Most unsung: Splitter’s work with Parker was critical in the fourth quarter. It helped him score seven of his 16 points in the quarter to help put the game away as they abused New Orleans’ defense with a steady dose of pick-and-roll plays.
Did you notice I: The Spurs had surprising difficulty running their offense, picking up two 24-second violations and nearly picking up another one. They had difficulty at times getting a shot up quickly in the possession and at times resulted for poor choices at the end of the possession.
Did you notice II: Like in the past several games, the Spurs’ lineup in crunch time late in the fourth quarter has Duncan and Splitter playing together. They were together for a closing 8-0 spurt that put the game away.
Stat of the game: After missing 14 of their first 15 3-pointers, the Spurs finished by hitting three of their last four 3-point shots.
Stat of the game II: The Spurs limited New Orleans to 13 points in the fourth quarter. It was the lowest total this season for the Spurs except for 12 points allowed at Minnesota on Jan. 2.
Stat of the game III: New Orleans was limited to 28.6 percent in the fourth quarter, enduring scoring droughts of 3:19 and 5:18 during the quarter.
Stat of the game IV: New Orleans starting forwards Ariza and Jason Smith clanked through a combined 4 for 21 shooting night and were limited to 11 points.
Stat of the game V: Since going 0 for 2 Jan. 5 against Dallas, Splitter has hit 69.7 percent from the field over his last 17 games. He was 7 for 9 against New Orleans Thursday night.
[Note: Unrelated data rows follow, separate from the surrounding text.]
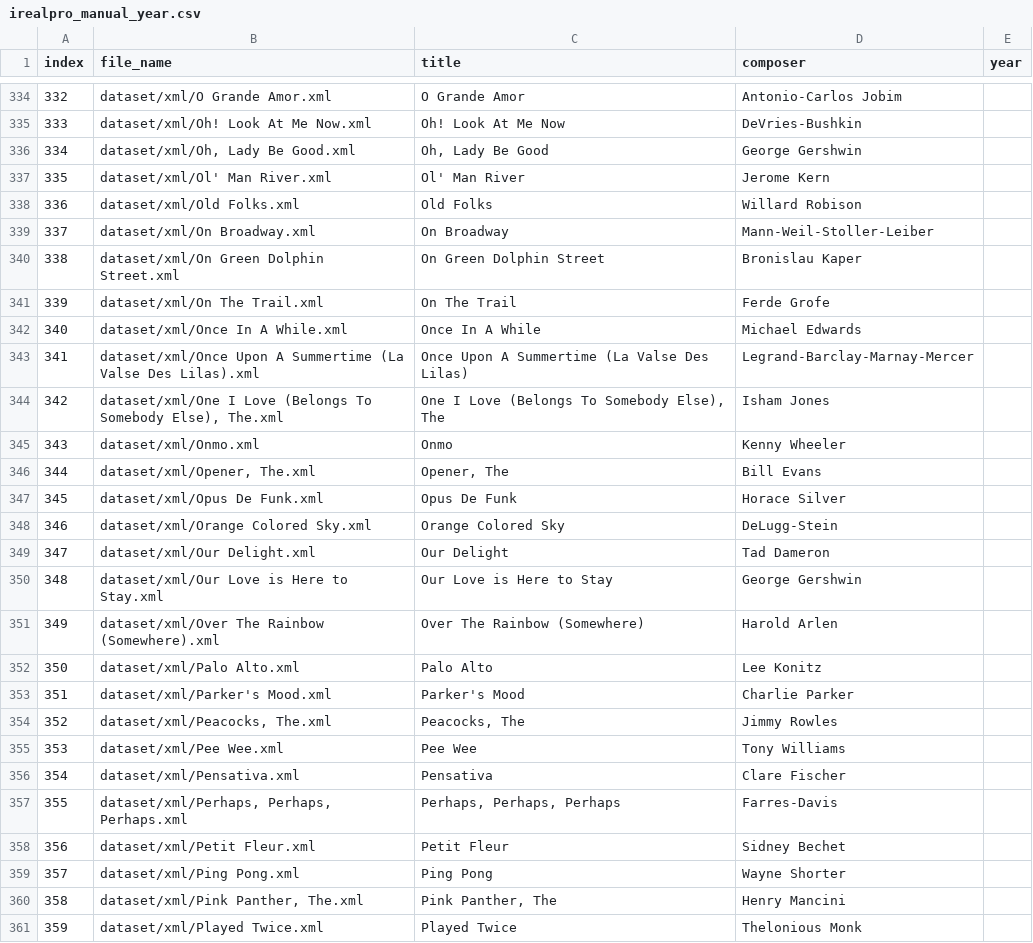
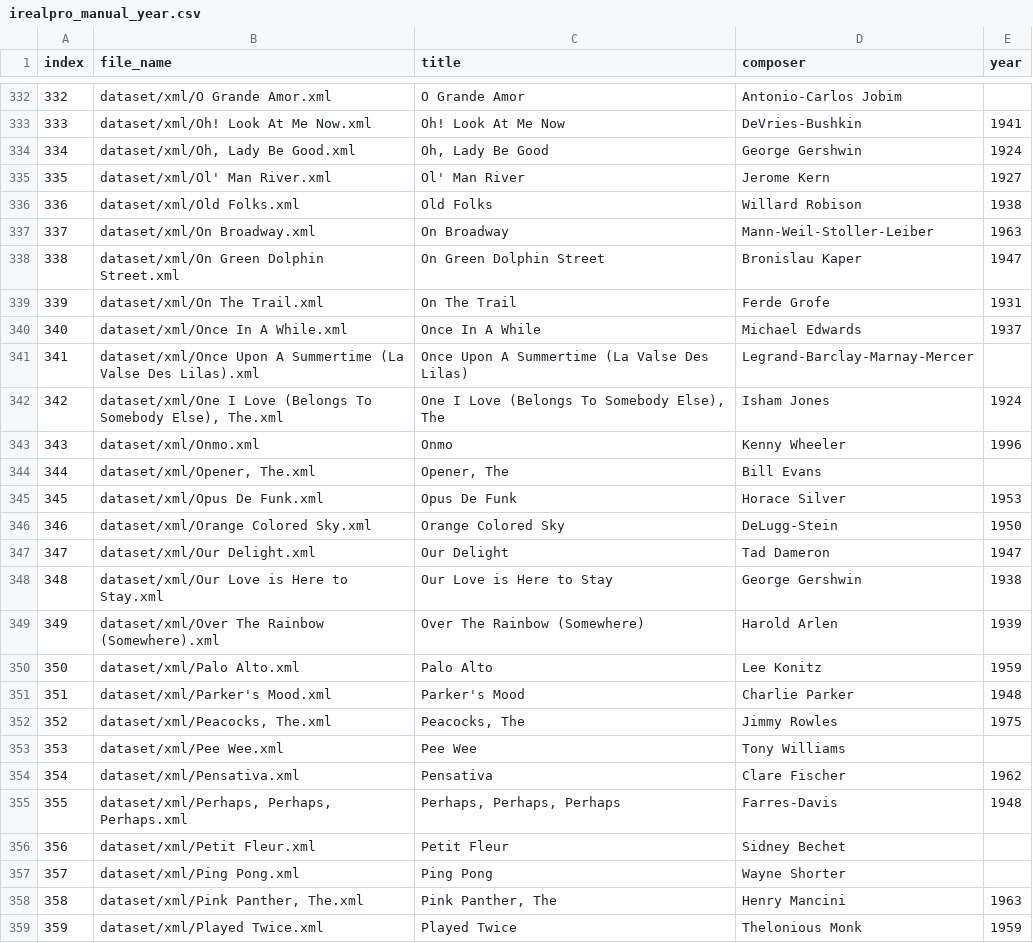
Before and after one commit to 11doris/jazz-tunes-similarity, a CSV file: data_preparation/irealpro_manual_year.csv, drawn as a sheet; only a part is shown, gaps mark what is left out; the diff covers the shown part only.

Commit message:
File with manually defined publishing year. Source: wikipedia.

```diff
--- a/data_preparation/irealpro_manual_year.csv
+++ b/data_preparation/irealpro_manual_year.csv
@@ -334,28 +332,28 @@ index	file_name	title	composer	year
 332	dataset/xml/O Grande Amor.xml	O Grande Amor	Antonio-Carlos Jobim	
-333	dataset/xml/Oh! Look At Me Now.xml	Oh! Look At Me Now	DeVries-Bushkin	
-334	dataset/xml/Oh, Lady Be Good.xml	Oh, Lady Be Good	George Gershwin	
-335	dataset/xml/Ol' Man River.xml	Ol' Man River	Jerome Kern	
-336	dataset/xml/Old Folks.xml	Old Folks	Willard Robison	
-337	dataset/xml/On Broadway.xml	On Broadway	Mann-Weil-Stoller-Leiber	
-338	dataset/xml/On Green Dolphin Street.xml	On Green Dolphin Street	Bronislau Kaper	
-339	dataset/xml/On The Trail.xml	On The Trail	Ferde Grofe	
-340	dataset/xml/Once In A While.xml	Once In A While	Michael Edwards	
+333	dataset/xml/Oh! Look At Me Now.xml	Oh! Look At Me Now	DeVries-Bushkin	1941
+334	dataset/xml/Oh, Lady Be Good.xml	Oh, Lady Be Good	George Gershwin	1924
+335	dataset/xml/Ol' Man River.xml	Ol' Man River	Jerome Kern	1927
+336	dataset/xml/Old Folks.xml	Old Folks	Willard Robison	1938
+337	dataset/xml/On Broadway.xml	On Broadway	Mann-Weil-Stoller-Leiber	1963
+338	dataset/xml/On Green Dolphin Street.xml	On Green Dolphin Street	Bronislau Kaper	1947
+339	dataset/xml/On The Trail.xml	On The Trail	Ferde Grofe	1931
+340	dataset/xml/Once In A While.xml	Once In A While	Michael Edwards	1937
 341	dataset/xml/Once Upon A Summertime (La Valse Des Lilas).xml	Once Upon A Summertime (La Valse Des Lilas)	Legrand-Barclay-Marnay-Mercer	
-342	dataset/xml/One I Love (Belongs To Somebody Else), The.xml	One I Love (Belongs To Somebody Else), The	Isham Jones	
-343	dataset/xml/Onmo.xml	Onmo	Kenny Wheeler	
+342	dataset/xml/One I Love (Belongs To Somebody Else), The.xml	One I Love (Belongs To Somebody Else), The	Isham Jones	1924
+343	dataset/xml/Onmo.xml	Onmo	Kenny Wheeler	1996
 344	dataset/xml/Opener, The.xml	Opener, The	Bill Evans	
-345	dataset/xml/Opus De Funk.xml	Opus De Funk	Horace Silver	
-346	dataset/xml/Orange Colored Sky.xml	Orange Colored Sky	DeLugg-Stein	
-347	dataset/xml/Our Delight.xml	Our Delight	Tad Dameron	
-348	dataset/xml/Our Love is Here to Stay.xml	Our Love is Here to Stay	George Gershwin	
-349	dataset/xml/Over The Rainbow (Somewhere).xml	Over The Rainbow (Somewhere)	Harold Arlen	
-350	dataset/xml/Palo Alto.xml	Palo Alto	Lee Konitz	
-351	dataset/xml/Parker's Mood.xml	Parker's Mood	Charlie Parker	
-352	dataset/xml/Peacocks, The.xml	Peacocks, The	Jimmy Rowles	
+345	dataset/xml/Opus De Funk.xml	Opus De Funk	Horace Silver	1953
+346	dataset/xml/Orange Colored Sky.xml	Orange Colored Sky	DeLugg-Stein	1950
+347	dataset/xml/Our Delight.xml	Our Delight	Tad Dameron	1947
+348	dataset/xml/Our Love is Here to Stay.xml	Our Love is Here to Stay	George Gershwin	1938
+349	dataset/xml/Over The Rainbow (Somewhere).xml	Over The Rainbow (Somewhere)	Harold Arlen	1939
+350	dataset/xml/Palo Alto.xml	Palo Alto	Lee Konitz	1959
+351	dataset/xml/Parker's Mood.xml	Parker's Mood	Charlie Parker	1948
+352	dataset/xml/Peacocks, The.xml	Peacocks, The	Jimmy Rowles	1975
 353	dataset/xml/Pee Wee.xml	Pee Wee	Tony Williams	
-354	dataset/xml/Pensativa.xml	Pensativa	Clare Fischer	
-355	dataset/xml/Perhaps, Perhaps, Perhaps.xml	Perhaps, Perhaps, Perhaps	Farres-Davis	
+354	dataset/xml/Pensativa.xml	Pensativa	Clare Fischer	1962
+355	dataset/xml/Perhaps, Perhaps, Perhaps.xml	Perhaps, Perhaps, Perhaps	Farres-Davis	1948
 356	dataset/xml/Petit Fleur.xml	Petit Fleur	Sidney Bechet	
 357	dataset/xml/Ping Pong.xml	Ping Pong	Wayne Shorter	
-358	dataset/xml/Pink Panther, The.xml	Pink Panther, The	Henry Mancini	
-359	dataset/xml/Played Twice.xml	Played Twice	Thelonious Monk	
+358	dataset/xml/Pink Panther, The.xml	Pink Panther, The	Henry Mancini	1963
+359	dataset/xml/Played Twice.xml	Played Twice	Thelonious Monk	1959
```
Also changed, not shown: 3 removed rows and 147 edited cells elsewhere in this file.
Weird stat of the game: Before the fourth quarter, the largest lead for either team was four points.
Not a good sign: DeJuan Blair missed several easy jumpers as he went 1 for 6 from the field and scored only three points. He’s averaging 3.6 points and shooting 33.3 percent in his last five games.
Best plus/minus scores: Splitter was plus-13, and Duncan, Neal and Danny Green all were plus-11.
Worst plus/minus scores: James Anderson and Kawhi Leonard were the only Spurs were minus-4 — the only Spurs with negative scores.
Quote of the game: ”He was wicked spry,” Bonner , on the recent athleticism exhibited by 35-year-old Tim Duncan.
How the schedule stacks up: The Spurs will meet Oklahoma City, the NBA team with the best record, Saturday night at the ATT Center. They then embark for the Rodeo Road Trip with starting games Monday night in Memphis and Wednesday in Philadelphia. New Orleans travels Saturday to Detroit before home games Monday against Sacramento, Wedneday against Chicago and Feb. 10 against Portland.
Injuries: Manu Ginobili missed his 19th game (Spurs record 12-7) after undergoing surgery for a fractured fifth left metacarpal. T.J. Ford missed his 14th game (Spurs record 9-5) with a torn left hamstring. New Orleans played without leading scorers Gordon (right knee contusion) and Jack (sore knee).